Yes, all goods and services offered in a hotel are subject to a 3% royalty.
Yes, administration fees are subject to the royalty since they represent a service.
Further to a recommendation from the Consumer Protection Bureau, the TRA Board of Directors adopted the following resolution: "Given that certain exclusions must be considered by the Board of Directors and that it must be stipulated clearly that retailers, which are likely to be exempted from the royalty, must necessarily be exempted from both federal and provincial taxes."
Such goods and services are exempt from the royalty.
Tips are exempt, unless listed on the bill, as they normally are for group packages. Only in such cases are they subject to the royalty, similarly to federal and provincial taxes.
The following resorts all apply a royalty ranging from 2% to 6% on goods and services and/or on accommodation: Banff (Canada), Whistler (Canada), Beaver Creek (Colorado), Breckenridge (Colorado), Copper Mountain (Colorado), Disney World (Florida), Keystone (Colorado) and Snowmass (Colorado).
Firstly, they do pay taxes. In fact, for the past several years, they have had to pay taxes and be reimbursed afterwards. As for the royalty, they must pay it but will not be reimbursed, since this is not a tax.

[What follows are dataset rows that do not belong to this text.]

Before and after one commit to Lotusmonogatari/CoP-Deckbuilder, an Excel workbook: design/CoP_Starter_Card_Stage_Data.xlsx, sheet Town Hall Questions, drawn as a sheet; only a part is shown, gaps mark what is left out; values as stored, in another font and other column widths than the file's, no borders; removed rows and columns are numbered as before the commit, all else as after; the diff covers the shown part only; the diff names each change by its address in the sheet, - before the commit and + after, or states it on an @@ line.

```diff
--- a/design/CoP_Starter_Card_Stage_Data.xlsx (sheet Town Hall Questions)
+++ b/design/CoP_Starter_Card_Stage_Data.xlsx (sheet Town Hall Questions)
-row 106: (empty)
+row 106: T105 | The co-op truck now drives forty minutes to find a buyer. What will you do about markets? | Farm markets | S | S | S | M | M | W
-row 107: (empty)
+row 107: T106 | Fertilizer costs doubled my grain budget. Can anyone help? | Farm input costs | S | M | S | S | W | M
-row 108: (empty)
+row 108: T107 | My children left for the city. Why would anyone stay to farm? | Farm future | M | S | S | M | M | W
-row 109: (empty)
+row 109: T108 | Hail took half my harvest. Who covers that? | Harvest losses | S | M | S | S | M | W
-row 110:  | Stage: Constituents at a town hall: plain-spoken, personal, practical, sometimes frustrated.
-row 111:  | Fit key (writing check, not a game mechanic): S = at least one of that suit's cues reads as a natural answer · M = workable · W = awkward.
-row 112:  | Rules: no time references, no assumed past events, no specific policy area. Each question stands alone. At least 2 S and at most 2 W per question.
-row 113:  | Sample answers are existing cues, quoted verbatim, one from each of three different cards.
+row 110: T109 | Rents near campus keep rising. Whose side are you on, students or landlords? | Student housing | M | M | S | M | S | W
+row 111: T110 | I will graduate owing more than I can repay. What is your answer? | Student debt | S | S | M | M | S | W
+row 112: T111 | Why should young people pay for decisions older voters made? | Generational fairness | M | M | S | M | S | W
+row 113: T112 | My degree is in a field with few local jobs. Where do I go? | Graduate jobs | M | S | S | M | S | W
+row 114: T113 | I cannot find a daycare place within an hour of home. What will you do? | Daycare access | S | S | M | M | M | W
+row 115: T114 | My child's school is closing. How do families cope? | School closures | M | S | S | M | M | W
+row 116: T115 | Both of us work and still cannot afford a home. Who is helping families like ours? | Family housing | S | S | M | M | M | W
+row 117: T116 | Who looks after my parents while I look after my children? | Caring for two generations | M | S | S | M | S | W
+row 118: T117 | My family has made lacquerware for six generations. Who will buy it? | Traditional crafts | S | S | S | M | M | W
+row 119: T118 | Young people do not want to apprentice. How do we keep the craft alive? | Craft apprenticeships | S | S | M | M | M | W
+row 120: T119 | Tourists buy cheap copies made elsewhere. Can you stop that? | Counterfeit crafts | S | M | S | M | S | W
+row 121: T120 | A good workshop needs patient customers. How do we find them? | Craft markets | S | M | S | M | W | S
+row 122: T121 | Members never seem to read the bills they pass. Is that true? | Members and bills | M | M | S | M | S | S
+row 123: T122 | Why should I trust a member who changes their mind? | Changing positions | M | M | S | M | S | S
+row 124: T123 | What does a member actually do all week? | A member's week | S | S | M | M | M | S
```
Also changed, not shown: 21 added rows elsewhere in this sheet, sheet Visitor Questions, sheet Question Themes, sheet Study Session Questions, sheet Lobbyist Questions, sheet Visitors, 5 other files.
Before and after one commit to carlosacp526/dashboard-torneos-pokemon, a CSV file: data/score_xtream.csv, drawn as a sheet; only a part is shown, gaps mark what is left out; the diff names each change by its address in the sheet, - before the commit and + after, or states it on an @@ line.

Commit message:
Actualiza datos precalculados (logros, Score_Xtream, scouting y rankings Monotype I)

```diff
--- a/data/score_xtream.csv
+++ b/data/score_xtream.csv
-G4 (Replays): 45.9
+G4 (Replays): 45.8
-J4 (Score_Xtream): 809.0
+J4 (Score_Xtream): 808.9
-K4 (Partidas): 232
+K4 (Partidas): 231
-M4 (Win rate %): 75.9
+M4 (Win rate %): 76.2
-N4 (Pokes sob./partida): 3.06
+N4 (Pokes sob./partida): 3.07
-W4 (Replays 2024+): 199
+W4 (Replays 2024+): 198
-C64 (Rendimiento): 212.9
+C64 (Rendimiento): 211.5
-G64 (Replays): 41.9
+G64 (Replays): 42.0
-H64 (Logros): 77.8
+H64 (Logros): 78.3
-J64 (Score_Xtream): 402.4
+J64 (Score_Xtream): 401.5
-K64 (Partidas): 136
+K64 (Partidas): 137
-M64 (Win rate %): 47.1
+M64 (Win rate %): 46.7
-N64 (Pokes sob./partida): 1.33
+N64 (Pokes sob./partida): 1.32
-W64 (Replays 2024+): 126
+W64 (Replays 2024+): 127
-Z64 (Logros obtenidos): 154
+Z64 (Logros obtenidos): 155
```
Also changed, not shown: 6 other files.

Yes, they then become subject to the royalty, just as if these products were sold in a restaurant or a convenience store that is not a governmental body.